In 2014, the prosecutor general for Ukraine began investigating Burisma.

It has been reported that Hunter Biden himself never was under investigation, let alone charged with anything.  Similarly, the investigations of Burisma were wound up after the payment of back taxes and penalties.

Nevertheless, then and later, Hunter Biden’s position raised eyebrows.  Reportedly, Christopher Heinz opposed his business partner joining the board because of the risk to their firm’s reputation.[2]  Biden went ahead.  Heinz then ended his business relationship with Biden.[3]

Others also questioned the decision.  In June 2014, the Associated Press wrote that “Hunter Biden’s employment means he will be working as a director and top lawyer for a Ukrainian energy company during the period when his father and others in the Obama administration attempt to influence the policies of Ukraine’s new government, especially on energy issues.”[4]

In December 2015, Daria Kaleniuk, executive director of Ukraine’s Anti-Corruption Action Center, told the Wall Street Journal that “If an investigator sees the son of the vice president of the United States is part of the management of a company … that investigator will be uncomfortable pushing the case forward.”

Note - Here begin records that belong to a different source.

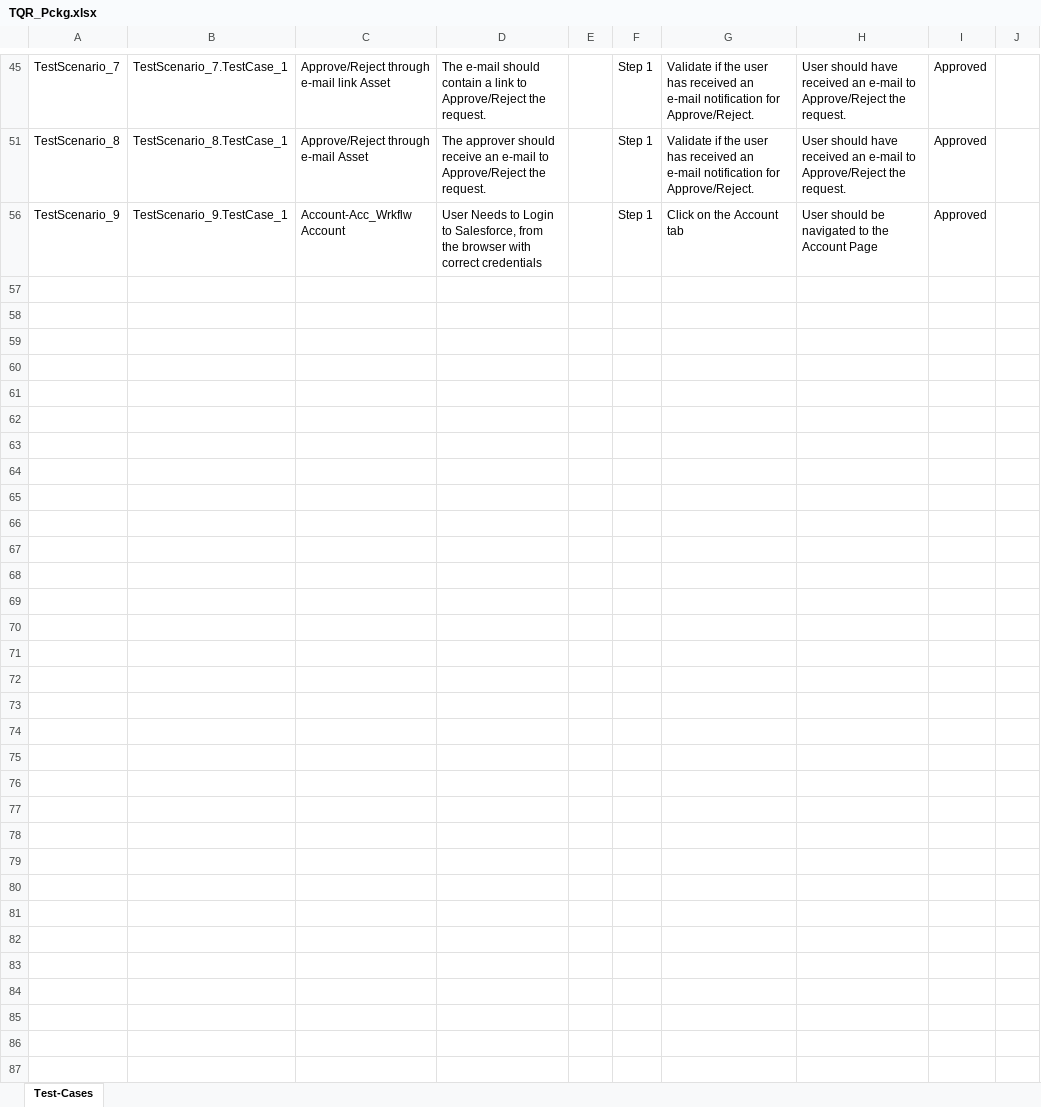
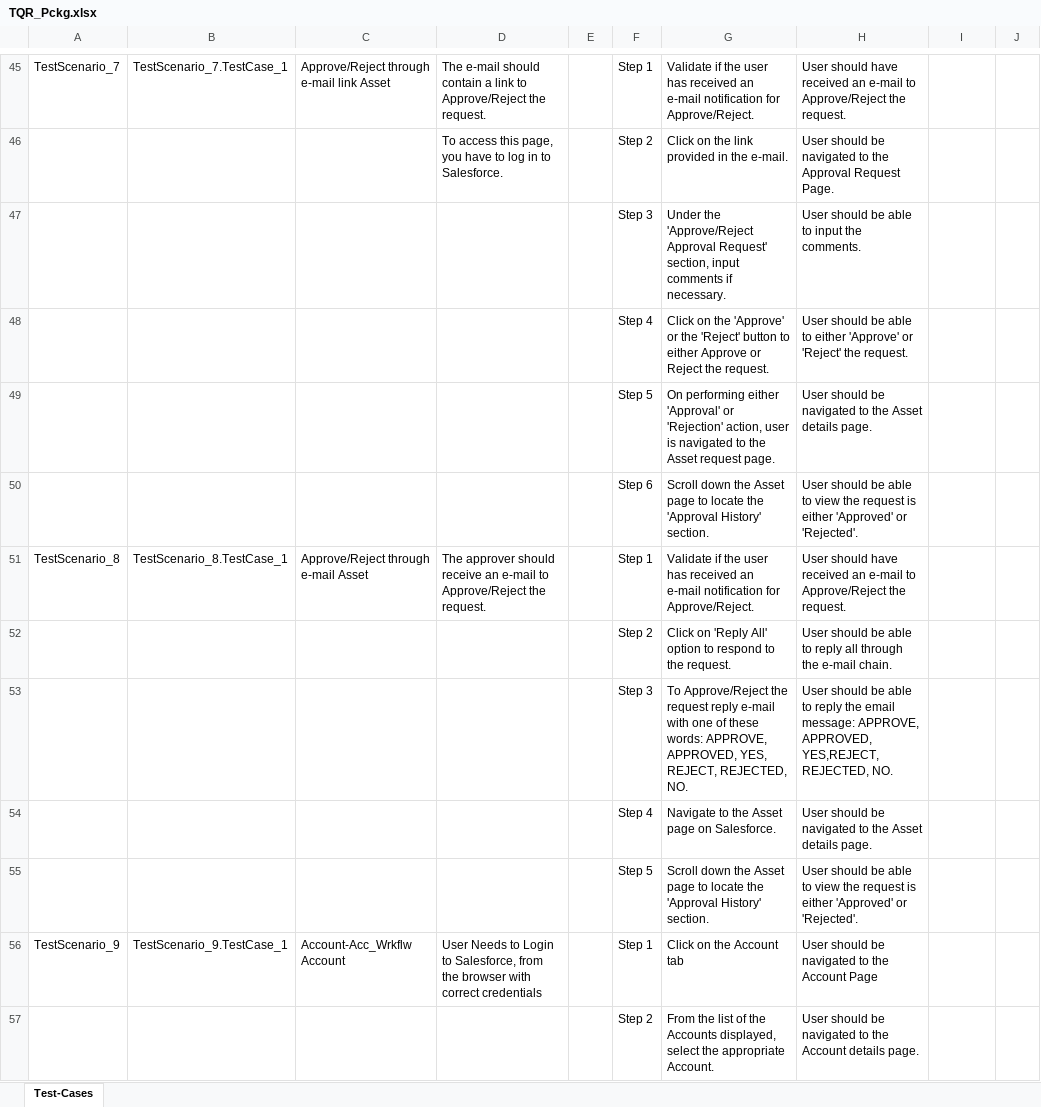
Before and after one commit to ShaikMohamedIrfan/TestAtif, an Excel workbook: TQR_Pckg.xlsx, sheet Test-Cases, drawn as a sheet; only a part is shown, gaps mark what is left out; values as stored, in another font and other column widths than the file's, no borders; table styles not drawn; the diff covers the shown part only; the diff names each change by its address in the sheet, - before the commit and + after, or states it on an @@ line.

Commit message:
Initial Commit for Verification of Test cases

```diff
--- a/TQR_Pckg.xlsx (sheet Test-Cases)
+++ b/TQR_Pckg.xlsx (sheet Test-Cases)
-I45: Approved
+I45: (empty)
@@ row 46 unhidden:  |  |  | To access this page, you have to log in to Salesforce. |  | Step 2 | Click on the link provided in the e-mail. | User should be navigated to the Approval Request Page. @@
@@ row 47 unhidden:  |  |  |  |  | Step 3 | Under the 'Approve/Reject Approval Request' section, input comments if necessary. | User should be able to input the comments. @@
@@ row 48 unhidden:  |  |  |  |  | Step 4 | Click on the 'Approve' or the 'Reject' button to either Approve or Reject the request. | User should be able to either 'Approve' or 'Reject' the request. @@
@@ row 49 unhidden:  |  |  |  |  | Step 5 | On performing either 'Approval' or 'Rejection' action, user is navigated to the Asset request page. | User should be navigated to the Asset details page. @@
@@ row 50 unhidden:  |  |  |  |  | Step 6 | Scroll down the Asset page to locate the 'Approval History' section. | User should be able to view the request is either 'Approved' or 'Rejected'. @@
-I51: Approved
+I51: (empty)
@@ row 52 unhidden:  |  |  |  |  | Step 2 | Click on 'Reply All' option to respond to the request. | User should be able to reply all through the e-mail chain. @@
@@ row 53 unhidden:  |  |  |  |  | Step 3 | To Approve/Reject the request reply e-mail with one of these words: APPROVE, APPROVED, YES, REJECT, REJECTED, NO. | User should be able to reply the email message: APPROVE, APPROVED, YES,REJECT, REJECTED, NO. @@
@@ row 54 unhidden:  |  |  |  |  | Step 4 | Navigate to the Asset page on Salesforce. | User should be navigated to the Asset details page. @@
@@ row 55 unhidden:  |  |  |  |  | Step 5 | Scroll down the Asset page to locate the 'Approval History' section. | User should be able to view the request is either 'Approved' or 'Rejected'. @@
-I56: Approved
+I56: (empty)
@@ row 57 unhidden:  |  |  |  |  | Step 2 | From the list of the Accounts displayed, select the appropriate Account. | User should be navigated to the Account details page. @@
```
Also changed, not shown: 37 hidden or unhidden rows and 6 edited cells elsewhere in this sheet.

In late 2014, Mykola Zlochevsky hastily left Ukraine after it was alleged that he had illegally enriched himself during his time as Minister of Ecology and Natural Resources in 2010-2012.  In December 2017, the government’s investigation of Burisma ended with no charges filed against Zlochevsky.  In February 2018, he returned to Ukraine.

Did Burisma bring Hunter Biden on board not to entangle him personally in corrupt acts, but rather to put up a shield against prosecution by Zlochevsky’s Ukrainian enemies?

It would be useful to know what–if anything—the State Department, the Treasury Department, and the Central Intelligence Agencies reported on Hunter Biden’s time with Burisma.  Or, like Joe Biden and his son, did they also have a “don’t ask-don’t tell” relationship?

[1] See: https://en.wikipedia.org/wiki/Hunter_Biden

[2] Paul Sonne, Michael Kranish, and Matt Viser, “The gas tycoon and the vice president’s son: The story of Hunter Biden’s foray into Ukraine,” The Washington Post, 28 September 2019.

[3] https://www.dailymail.co.uk/news/article-7519043/Chris-Heinz-split-business-partner-Hunter-Biden-board-seat-Ukrainian-energy-company.html

[4] https://www.factcheck.org/2019/09/trump-twists-facts-on-biden-and-ukraine/